──────── Input

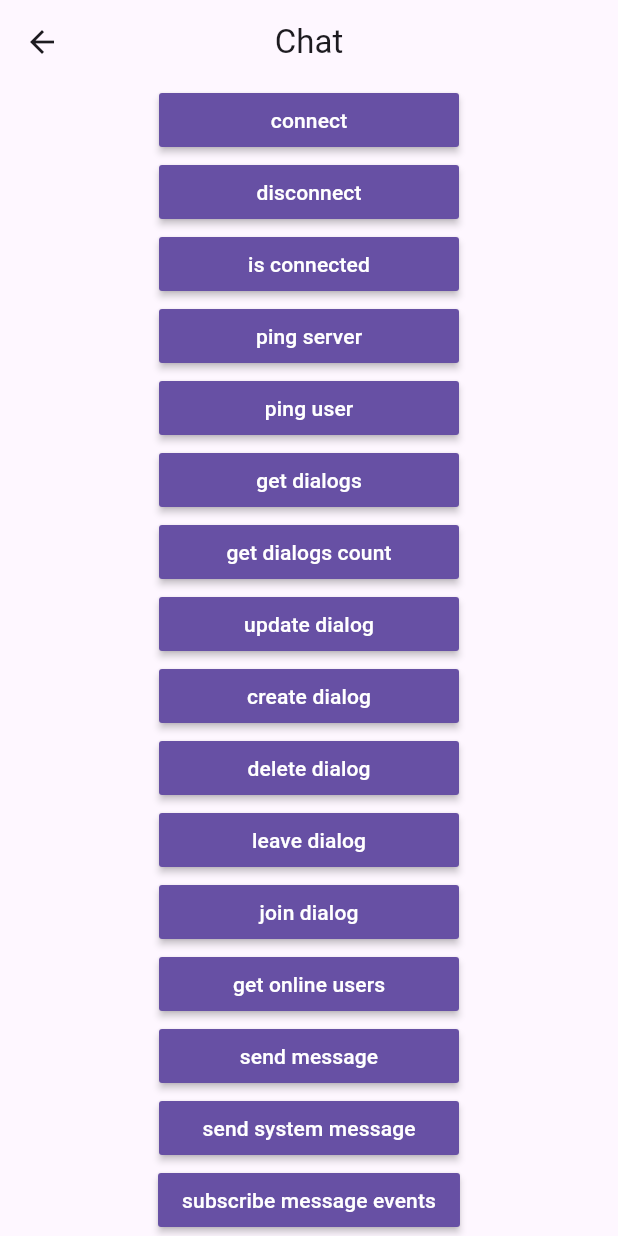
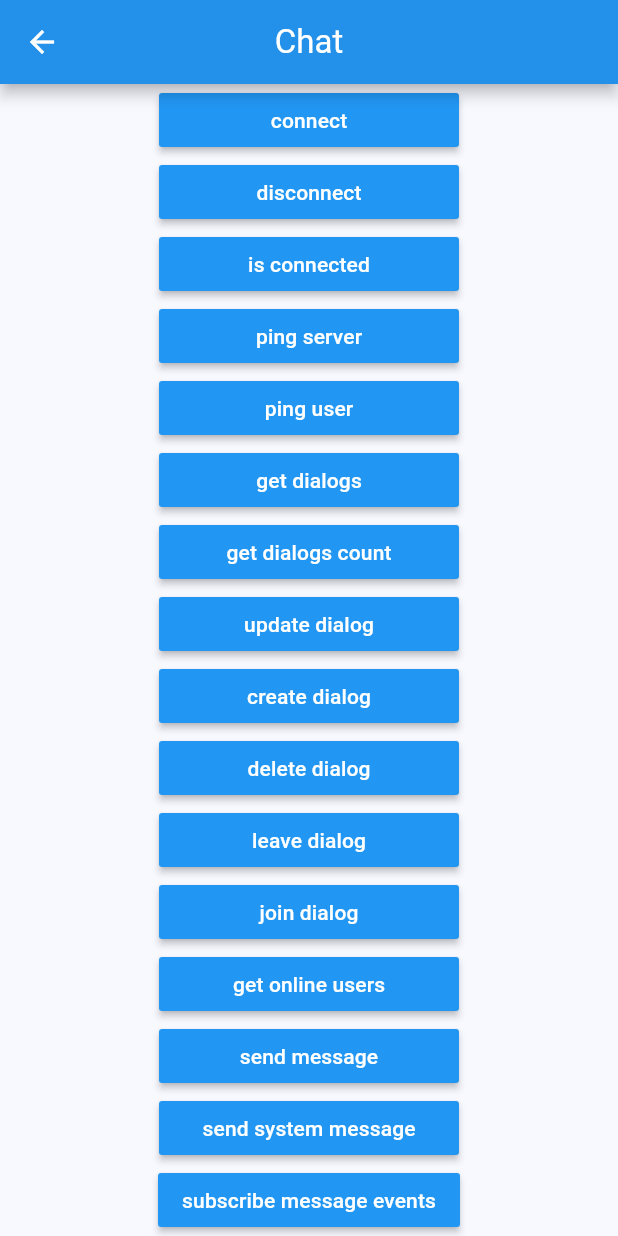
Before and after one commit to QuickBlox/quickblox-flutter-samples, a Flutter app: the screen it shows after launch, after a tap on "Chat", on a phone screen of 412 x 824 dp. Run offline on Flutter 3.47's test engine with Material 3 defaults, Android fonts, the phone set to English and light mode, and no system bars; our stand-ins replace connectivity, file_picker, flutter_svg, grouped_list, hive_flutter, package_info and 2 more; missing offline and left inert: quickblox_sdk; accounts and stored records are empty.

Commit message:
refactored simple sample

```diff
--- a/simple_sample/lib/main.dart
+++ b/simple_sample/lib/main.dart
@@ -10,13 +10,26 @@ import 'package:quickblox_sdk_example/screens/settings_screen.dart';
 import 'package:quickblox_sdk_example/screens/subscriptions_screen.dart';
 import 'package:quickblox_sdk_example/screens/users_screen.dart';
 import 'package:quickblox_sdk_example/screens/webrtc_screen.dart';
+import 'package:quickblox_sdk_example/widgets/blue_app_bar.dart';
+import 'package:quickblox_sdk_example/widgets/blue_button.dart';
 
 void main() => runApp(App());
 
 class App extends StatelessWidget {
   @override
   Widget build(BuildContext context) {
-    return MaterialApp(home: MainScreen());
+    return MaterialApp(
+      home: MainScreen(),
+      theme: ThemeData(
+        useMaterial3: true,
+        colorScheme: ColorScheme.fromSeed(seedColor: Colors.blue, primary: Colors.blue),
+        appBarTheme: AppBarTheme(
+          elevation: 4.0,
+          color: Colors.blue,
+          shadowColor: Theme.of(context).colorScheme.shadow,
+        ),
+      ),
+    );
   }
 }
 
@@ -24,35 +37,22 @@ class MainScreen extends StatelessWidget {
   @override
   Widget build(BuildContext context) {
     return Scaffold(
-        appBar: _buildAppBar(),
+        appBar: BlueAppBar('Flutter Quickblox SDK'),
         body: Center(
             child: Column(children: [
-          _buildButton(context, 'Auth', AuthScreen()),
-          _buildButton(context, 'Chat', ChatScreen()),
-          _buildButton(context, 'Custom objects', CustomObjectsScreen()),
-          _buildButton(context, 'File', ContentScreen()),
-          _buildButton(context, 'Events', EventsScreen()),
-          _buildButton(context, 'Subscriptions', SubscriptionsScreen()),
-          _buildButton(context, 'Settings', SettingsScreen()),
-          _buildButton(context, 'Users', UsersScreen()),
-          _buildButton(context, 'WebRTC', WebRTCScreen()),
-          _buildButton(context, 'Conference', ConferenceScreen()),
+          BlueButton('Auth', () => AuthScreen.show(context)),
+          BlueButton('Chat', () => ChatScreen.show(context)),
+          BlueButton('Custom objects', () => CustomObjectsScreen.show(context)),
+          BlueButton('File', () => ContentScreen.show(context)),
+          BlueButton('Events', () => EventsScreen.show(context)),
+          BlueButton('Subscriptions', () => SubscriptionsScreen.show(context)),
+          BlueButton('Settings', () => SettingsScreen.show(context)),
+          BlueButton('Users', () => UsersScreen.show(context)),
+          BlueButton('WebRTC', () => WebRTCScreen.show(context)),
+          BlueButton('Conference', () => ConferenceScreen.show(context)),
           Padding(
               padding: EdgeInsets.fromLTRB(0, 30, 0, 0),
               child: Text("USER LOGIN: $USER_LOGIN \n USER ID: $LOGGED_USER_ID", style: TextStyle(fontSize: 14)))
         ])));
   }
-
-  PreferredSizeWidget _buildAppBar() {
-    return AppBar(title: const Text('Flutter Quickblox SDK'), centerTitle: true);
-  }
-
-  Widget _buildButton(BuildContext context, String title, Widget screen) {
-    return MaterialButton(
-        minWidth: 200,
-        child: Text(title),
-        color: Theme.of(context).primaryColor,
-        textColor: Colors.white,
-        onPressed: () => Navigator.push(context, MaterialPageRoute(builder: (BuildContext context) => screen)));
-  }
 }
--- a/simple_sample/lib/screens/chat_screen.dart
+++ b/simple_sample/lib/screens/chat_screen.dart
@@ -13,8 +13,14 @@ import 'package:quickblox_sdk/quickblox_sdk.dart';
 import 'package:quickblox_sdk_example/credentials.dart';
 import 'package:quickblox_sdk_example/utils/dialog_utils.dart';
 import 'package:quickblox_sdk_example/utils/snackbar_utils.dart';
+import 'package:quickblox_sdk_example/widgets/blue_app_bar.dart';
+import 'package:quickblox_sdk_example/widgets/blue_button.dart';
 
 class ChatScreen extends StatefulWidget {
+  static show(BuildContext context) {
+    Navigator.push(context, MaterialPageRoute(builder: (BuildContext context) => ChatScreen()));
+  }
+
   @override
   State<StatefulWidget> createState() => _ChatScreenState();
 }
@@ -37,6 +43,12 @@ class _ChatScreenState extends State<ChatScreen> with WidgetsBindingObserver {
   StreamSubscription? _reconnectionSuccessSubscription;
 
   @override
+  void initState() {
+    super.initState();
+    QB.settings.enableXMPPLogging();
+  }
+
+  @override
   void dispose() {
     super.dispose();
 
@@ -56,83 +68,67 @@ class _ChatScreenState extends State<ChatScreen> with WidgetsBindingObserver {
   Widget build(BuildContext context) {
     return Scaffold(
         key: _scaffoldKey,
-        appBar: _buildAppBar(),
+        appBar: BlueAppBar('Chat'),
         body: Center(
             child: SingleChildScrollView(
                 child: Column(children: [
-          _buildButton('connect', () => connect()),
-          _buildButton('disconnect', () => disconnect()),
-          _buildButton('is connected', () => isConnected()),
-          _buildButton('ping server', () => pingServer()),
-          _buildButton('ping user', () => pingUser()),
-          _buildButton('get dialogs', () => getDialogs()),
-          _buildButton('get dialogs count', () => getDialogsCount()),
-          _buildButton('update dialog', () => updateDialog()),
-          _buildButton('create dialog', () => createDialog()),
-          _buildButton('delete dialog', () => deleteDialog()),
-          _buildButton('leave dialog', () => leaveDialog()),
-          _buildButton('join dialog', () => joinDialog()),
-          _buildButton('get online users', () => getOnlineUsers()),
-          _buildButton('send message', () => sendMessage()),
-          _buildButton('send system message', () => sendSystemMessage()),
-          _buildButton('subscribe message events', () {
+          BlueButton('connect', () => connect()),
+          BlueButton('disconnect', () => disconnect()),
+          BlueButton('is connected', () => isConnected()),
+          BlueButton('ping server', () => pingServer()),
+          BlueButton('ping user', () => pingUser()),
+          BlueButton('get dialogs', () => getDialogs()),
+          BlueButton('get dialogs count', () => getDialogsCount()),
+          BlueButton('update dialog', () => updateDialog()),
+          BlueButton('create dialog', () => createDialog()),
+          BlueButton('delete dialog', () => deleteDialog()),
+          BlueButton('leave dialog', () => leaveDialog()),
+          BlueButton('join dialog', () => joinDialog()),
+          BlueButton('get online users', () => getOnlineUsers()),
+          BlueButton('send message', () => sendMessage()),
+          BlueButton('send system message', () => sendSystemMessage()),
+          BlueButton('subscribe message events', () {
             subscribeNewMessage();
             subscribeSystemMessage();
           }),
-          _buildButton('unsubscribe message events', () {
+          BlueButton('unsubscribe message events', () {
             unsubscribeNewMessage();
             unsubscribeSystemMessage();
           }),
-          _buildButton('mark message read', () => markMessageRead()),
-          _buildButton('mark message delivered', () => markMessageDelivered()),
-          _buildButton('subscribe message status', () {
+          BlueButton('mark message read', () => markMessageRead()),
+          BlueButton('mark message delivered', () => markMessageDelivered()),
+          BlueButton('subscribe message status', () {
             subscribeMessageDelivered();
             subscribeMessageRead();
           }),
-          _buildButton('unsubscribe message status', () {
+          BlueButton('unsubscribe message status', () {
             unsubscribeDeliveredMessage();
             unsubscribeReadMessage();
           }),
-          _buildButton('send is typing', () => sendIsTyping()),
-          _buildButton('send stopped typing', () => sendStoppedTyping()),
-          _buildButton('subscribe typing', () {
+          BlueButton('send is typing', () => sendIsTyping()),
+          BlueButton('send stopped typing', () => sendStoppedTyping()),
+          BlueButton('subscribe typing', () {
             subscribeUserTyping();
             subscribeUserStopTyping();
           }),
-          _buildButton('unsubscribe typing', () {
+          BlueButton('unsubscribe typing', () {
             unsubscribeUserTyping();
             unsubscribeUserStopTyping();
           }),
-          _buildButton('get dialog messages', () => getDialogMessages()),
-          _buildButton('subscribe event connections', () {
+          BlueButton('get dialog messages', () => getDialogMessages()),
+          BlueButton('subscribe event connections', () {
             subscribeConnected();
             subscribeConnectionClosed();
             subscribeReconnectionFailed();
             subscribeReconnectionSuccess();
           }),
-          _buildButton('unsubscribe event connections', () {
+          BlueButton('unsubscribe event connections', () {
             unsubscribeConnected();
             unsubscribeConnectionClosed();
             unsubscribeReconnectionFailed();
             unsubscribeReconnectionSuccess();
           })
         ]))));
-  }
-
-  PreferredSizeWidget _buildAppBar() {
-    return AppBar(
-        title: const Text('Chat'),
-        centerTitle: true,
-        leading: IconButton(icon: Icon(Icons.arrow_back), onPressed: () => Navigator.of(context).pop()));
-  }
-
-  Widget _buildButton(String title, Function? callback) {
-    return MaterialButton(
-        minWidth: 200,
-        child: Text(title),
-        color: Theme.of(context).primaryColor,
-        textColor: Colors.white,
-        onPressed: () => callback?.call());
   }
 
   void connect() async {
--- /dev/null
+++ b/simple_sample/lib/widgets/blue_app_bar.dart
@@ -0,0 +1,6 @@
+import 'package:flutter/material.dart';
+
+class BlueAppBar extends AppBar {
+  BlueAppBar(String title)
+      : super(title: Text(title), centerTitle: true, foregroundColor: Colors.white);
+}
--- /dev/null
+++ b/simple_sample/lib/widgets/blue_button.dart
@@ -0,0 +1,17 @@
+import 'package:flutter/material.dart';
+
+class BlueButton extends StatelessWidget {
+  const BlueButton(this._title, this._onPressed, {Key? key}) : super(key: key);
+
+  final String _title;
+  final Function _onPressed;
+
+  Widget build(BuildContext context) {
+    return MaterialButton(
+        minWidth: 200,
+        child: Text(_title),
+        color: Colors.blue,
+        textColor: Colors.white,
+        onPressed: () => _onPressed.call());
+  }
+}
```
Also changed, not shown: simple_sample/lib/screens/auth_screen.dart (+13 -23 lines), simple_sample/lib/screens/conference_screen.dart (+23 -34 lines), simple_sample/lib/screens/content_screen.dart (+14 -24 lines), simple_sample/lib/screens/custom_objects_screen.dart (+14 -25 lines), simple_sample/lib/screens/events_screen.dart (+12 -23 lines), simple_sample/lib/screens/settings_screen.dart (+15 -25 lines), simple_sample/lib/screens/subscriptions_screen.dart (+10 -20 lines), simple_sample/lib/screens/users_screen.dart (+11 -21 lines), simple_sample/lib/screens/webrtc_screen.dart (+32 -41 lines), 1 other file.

────────────────
──────── Input

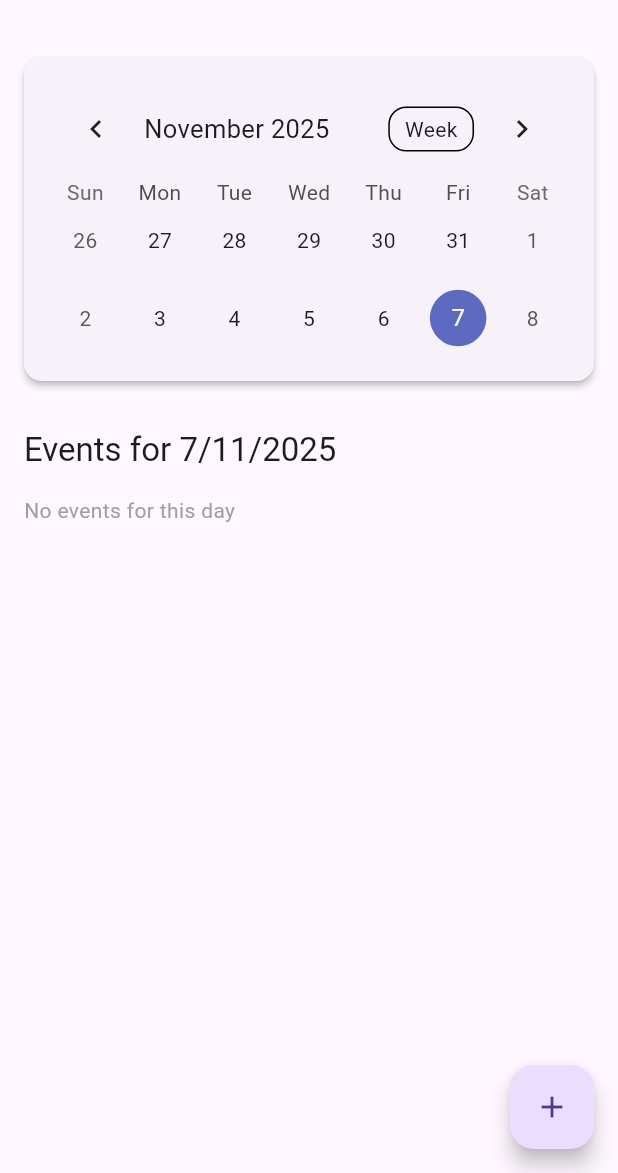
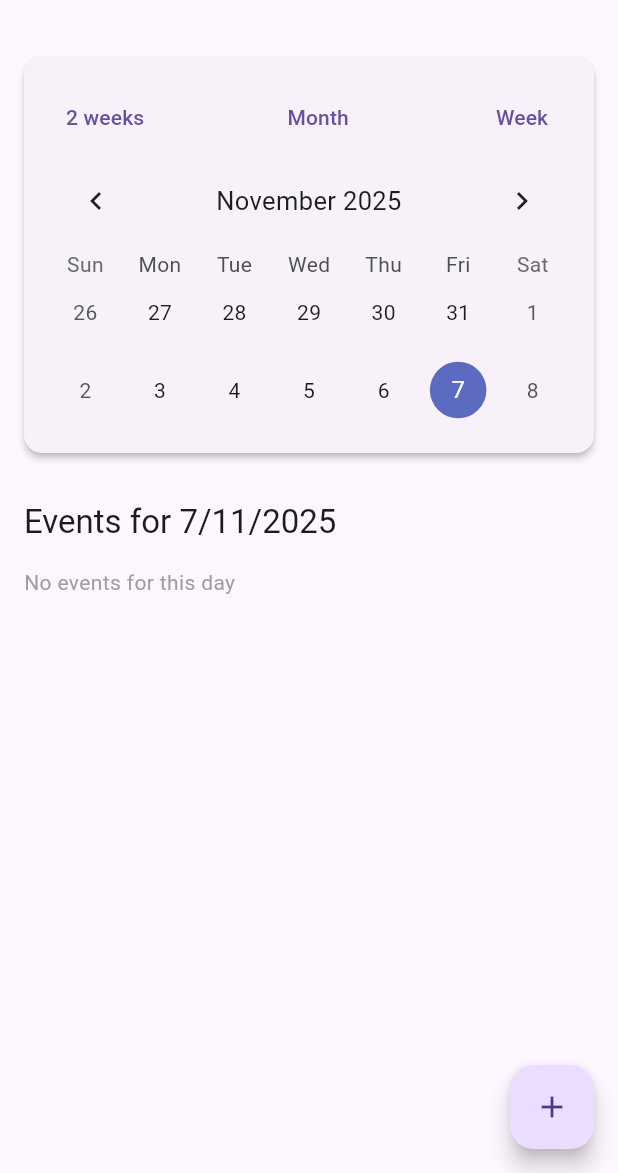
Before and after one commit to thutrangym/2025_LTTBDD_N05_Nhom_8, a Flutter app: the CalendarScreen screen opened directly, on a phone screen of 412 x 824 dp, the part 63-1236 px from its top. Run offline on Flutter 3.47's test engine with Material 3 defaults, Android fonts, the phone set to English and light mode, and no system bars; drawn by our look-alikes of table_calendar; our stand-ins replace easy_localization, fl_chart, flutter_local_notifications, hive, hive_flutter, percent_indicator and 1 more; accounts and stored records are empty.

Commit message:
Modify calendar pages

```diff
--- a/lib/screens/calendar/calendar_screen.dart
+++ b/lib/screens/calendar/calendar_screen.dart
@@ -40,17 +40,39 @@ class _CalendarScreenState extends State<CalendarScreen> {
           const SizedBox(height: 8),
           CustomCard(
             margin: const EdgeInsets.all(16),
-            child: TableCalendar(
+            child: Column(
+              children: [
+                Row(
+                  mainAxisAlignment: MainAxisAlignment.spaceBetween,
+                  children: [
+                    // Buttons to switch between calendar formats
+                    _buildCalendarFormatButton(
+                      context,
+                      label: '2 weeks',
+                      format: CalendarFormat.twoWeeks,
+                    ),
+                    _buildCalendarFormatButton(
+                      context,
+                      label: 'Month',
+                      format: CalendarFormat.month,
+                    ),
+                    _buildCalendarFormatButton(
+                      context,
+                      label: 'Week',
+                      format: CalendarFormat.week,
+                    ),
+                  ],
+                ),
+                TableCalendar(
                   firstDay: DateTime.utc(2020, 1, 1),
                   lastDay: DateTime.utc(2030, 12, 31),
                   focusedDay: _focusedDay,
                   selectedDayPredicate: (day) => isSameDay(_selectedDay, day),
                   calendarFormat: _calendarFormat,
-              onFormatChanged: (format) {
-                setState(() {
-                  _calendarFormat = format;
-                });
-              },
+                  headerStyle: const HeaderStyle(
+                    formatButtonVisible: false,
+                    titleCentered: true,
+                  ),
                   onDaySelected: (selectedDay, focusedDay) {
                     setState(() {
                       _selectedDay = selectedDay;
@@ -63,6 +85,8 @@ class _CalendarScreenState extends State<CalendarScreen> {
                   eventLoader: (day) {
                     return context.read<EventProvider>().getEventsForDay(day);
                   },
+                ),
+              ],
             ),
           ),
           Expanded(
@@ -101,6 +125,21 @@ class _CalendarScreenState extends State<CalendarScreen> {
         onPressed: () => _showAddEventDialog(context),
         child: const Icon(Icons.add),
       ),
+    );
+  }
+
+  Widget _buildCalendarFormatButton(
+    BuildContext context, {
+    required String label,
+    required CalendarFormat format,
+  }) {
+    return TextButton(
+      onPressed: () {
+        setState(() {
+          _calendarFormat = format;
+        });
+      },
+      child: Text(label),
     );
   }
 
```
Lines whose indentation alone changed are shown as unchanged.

────────────────

• _Work to be completed_: Please return every line of the material above that includes "BuildContext".

• _Task answer_:
   Widget build(BuildContext context) {
   Widget build(BuildContext context) {
-  Widget _buildButton(BuildContext context, String title, Widget screen) {
-        onPressed: () => Navigator.push(context, MaterialPageRoute(builder: (BuildContext context) => screen)));
+  static show(BuildContext context) {
+    Navigator.push(context, MaterialPageRoute(builder: (BuildContext context) => ChatScreen()));
   Widget build(BuildContext context) {
+  Widget build(BuildContext context) {
+    BuildContext context, {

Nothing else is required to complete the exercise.